Work task
All entries below must be retyped exactly, though pictures are to be skipped.

Exercise data
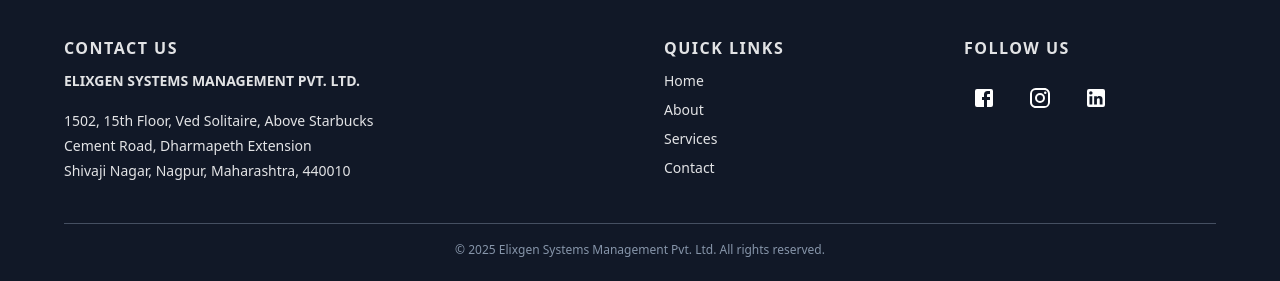
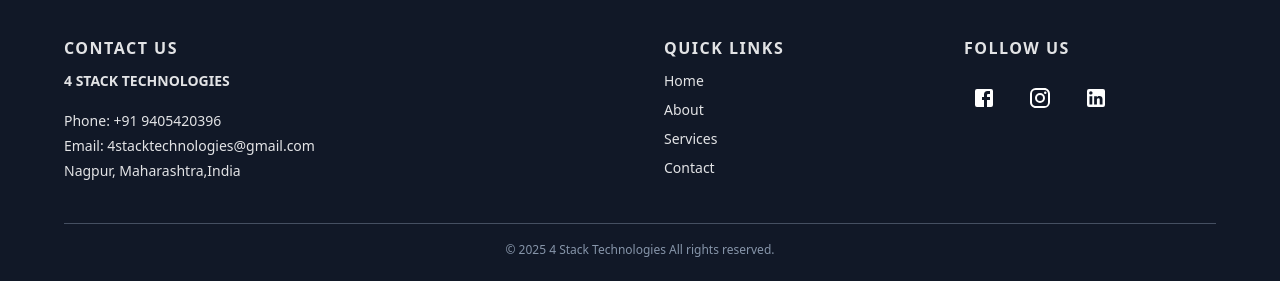
Before and after one commit to 4stacktechnologies/4Stack-Technologies, a React (Vite) app: page / in a window 1280 px wide. Shown: the part 2457-2738 px from the top of the page. Built offline with nearby package versions, Linux system fonts and the light colour scheme.

Commit message:
update company name and contact information in App component

```diff
--- a/src/App.jsx
+++ b/src/App.jsx
@@ -114,15 +114,15 @@ export default function App() {
                 variant="subtitle2"
                 sx={{ fontWeight: 700, mb: 2, textTransform: "uppercase" }}
               >
-                Elixgen Systems Management Pvt. Ltd.
+              4 Stack Technologies
               </Typography>
 
               <Typography variant="body2" sx={{ lineHeight: 1.8 }}>
-                1502, 15th Floor, Ved Solitaire, Above Starbucks
+                Phone: +91 9405420396
                 <br />
-                Cement Road, Dharmapeth Extension
+                Email: 4stacktechnologies@gmail.com
                 <br />
-                Shivaji Nagar, Nagpur, Maharashtra, 440010
+                 Nagpur, Maharashtra,India
               </Typography>
             </Grid>
 
@@ -242,7 +242,7 @@ export default function App() {
                 color: "rgba(148,163,184,0.9)"
               }}
             >
-              © {new Date().getFullYear()} Elixgen Systems Management Pvt. Ltd.
+              © {new Date().getFullYear()} 4 Stack Technologies
               All rights reserved.
             </Typography>
           </Box>
```
Also changed, not shown: 1 other file (tests, documents, lock files or other folders).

Worked solution
Before and after one commit to 4stacktechnologies/4Stack-Technologies, a React (Vite) app: page / in a window 1280 px wide. Shown: the part 2457-2738 px from the top of the page. Built offline with nearby package versions, Linux system fonts and the light colour scheme.

Commit message:
update company name and contact information in App component

```diff
--- a/src/App.jsx
+++ b/src/App.jsx
@@ -114,15 +114,15 @@ export default function App() {
                 variant="subtitle2"
                 sx={{ fontWeight: 700, mb: 2, textTransform: "uppercase" }}
               >
-                Elixgen Systems Management Pvt. Ltd.
+              4 Stack Technologies
               </Typography>
 
               <Typography variant="body2" sx={{ lineHeight: 1.8 }}>
-                1502, 15th Floor, Ved Solitaire, Above Starbucks
+                Phone: +91 9405420396
                 <br />
-                Cement Road, Dharmapeth Extension
+                Email: 4stacktechnologies@gmail.com
                 <br />
-                Shivaji Nagar, Nagpur, Maharashtra, 440010
+                 Nagpur, Maharashtra,India
               </Typography>
             </Grid>
 
@@ -242,7 +242,7 @@ export default function App() {
                 color: "rgba(148,163,184,0.9)"
               }}
             >
-              © {new Date().getFullYear()} Elixgen Systems Management Pvt. Ltd.
+              © {new Date().getFullYear()} 4 Stack Technologies
               All rights reserved.
             </Typography>
           </Box>
```
Also changed, not shown: 1 other file (tests, documents, lock files or other folders).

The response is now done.